"Ratboy" is a perplexing movie about a perplexing hero - a little creature that is half human and half rat and combines all of the least interesting characteristics of both species.

The rat boy lives in a garbage dump somewhere in the hills above Los Angeles, in a hovel furnished like a cross between a tree house and a rec room. Then he's flushed out by a couple of yahoos who think they can make millions by exhibiting him, and the movie turns into sort of a mini "King Kong" (1933) - complete with the scene where the creature breaks loose at the ceremony where it is being exhibited to the public.

I guess the rat boy himself is supposed to stir the same sorts of emotions, as "E.T. The Extra-Terrestrial" or "Pinocchio" - miniature quasi-humans with high spirts and loneliness in their eyes. But the key ingredient in any fable like this is the story of how the creature originated. Unless we can complete the sentence "He is like this because..." we are looking at a freak instead of a protagonist. And the rat boy remains unexplained throughout the entire movie.

Instead, the film turns into an attack on the crass commercialism of modern American society, with special emphasis on the media. Sondra Locke, who directed the film, stars as a slick operator who hopes to benefit from her friendship with Ratboy. She meets him by posing as a reporter, but before long she's a full-fledged promoter, renting a Los Angeles theater so Ratboy can have his own press conference.

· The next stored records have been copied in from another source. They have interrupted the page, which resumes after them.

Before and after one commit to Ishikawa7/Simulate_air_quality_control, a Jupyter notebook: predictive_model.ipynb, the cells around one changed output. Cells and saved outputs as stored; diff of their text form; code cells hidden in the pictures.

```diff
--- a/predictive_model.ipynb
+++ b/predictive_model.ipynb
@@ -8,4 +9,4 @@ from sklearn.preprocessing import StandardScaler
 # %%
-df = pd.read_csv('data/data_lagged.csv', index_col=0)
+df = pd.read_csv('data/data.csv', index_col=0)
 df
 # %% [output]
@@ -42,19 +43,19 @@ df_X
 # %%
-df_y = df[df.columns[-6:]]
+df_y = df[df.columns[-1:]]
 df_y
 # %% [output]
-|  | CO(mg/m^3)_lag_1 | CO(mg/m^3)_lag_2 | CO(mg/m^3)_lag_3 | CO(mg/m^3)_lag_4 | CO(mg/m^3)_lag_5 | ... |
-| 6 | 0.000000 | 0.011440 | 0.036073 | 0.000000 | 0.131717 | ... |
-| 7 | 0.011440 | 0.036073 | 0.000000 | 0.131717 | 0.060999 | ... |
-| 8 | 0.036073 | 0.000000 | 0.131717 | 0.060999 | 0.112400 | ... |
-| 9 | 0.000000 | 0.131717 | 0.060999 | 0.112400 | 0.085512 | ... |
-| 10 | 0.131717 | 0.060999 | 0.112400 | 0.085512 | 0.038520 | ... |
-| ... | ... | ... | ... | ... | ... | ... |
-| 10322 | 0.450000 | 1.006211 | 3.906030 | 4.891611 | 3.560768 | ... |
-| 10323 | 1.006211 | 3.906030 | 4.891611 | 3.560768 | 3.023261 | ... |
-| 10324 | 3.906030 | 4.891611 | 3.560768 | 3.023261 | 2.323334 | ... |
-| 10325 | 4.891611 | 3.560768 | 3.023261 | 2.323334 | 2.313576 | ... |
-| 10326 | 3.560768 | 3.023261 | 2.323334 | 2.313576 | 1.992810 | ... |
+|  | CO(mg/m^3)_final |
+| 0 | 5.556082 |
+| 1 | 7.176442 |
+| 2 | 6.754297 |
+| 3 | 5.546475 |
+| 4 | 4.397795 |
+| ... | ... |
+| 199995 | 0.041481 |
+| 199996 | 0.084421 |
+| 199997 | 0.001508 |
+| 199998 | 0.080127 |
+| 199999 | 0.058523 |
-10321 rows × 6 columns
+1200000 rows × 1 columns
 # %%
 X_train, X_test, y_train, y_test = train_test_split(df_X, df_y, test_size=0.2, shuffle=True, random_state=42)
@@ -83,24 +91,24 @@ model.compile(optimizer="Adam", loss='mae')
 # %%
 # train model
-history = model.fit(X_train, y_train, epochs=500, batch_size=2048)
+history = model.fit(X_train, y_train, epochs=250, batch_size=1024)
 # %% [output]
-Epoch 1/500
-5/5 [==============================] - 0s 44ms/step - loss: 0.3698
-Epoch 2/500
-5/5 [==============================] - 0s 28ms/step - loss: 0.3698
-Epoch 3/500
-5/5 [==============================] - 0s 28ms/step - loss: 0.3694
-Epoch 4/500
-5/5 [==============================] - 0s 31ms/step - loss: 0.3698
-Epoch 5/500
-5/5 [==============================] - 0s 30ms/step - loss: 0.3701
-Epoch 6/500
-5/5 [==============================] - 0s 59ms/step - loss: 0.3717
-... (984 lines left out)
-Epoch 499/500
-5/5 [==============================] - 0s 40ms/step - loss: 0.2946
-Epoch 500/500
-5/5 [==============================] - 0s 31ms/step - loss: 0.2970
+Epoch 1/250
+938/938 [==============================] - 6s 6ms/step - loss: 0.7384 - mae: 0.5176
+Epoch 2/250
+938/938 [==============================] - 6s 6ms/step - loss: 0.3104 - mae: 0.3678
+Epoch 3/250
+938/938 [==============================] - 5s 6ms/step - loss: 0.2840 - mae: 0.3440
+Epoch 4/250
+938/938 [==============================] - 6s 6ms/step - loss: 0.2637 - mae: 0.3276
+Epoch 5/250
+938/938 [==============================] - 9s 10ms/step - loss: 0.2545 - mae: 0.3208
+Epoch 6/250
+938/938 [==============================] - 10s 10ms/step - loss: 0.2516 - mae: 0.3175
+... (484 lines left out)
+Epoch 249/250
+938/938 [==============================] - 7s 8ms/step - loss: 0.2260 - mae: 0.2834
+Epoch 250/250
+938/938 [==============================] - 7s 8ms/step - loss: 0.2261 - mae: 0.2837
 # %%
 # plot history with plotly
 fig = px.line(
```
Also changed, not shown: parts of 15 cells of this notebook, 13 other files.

The implications of a true rat boy are fascinating; remember what Francois Truffaut made of his "wild child," and how intriguing the resurrected Neanderthal was in "Ice Man"? The idea of being able to communicate with another species has been the subject of lots of movies, including "The Day of the Dolphin" and countless science-fiction films. But "Ratboy" doesn't seem curious about that aspect of its story.

It turns, instead, into a formula thriller - in which Ratboy and his protector, Locke, are arrayed against a mixed bag of bad guys, and the movie cops out by ending in a big chase scene.

I don't know about you, but I'm very, very tired of chases - all except for the good ones, from Steven Spielberg or William Friedkin. If a movie has introduced me to interesting characters, I want the story to explore and resolve their problems, and I don't feel fulfilled just because everybody chases each other, and the right guys win. Chase scenes provide movies with terminations instead of endings.

I began by saying "Ratboy" was perplexing. One of the things that puzzled me was why Locke wanted to make this story in this way. She plugs a fantastical creature into a screenplay made up of standard-issue Hollywood characters and situations, and ends everything with a chase rather than an emotional resolution. What was the point? "Ratboy" is very odd, but not in an interesting way.

Popular Blog Posts

There's Something About "Blade Runner"

A new look at the role of hero and villain in Ridley Scott's "Blade Runner."

The Unloved, Part Ten: "The Village"

Part ten in Scout Tafoya's The Unloved series tackles "The Village."

The strength of Robin Williams

An appreciation of the actor's perseverance through age 63 despite depression.

Different rules apply

White privilege, lived.

Reveal Comments
comments powered by Disqus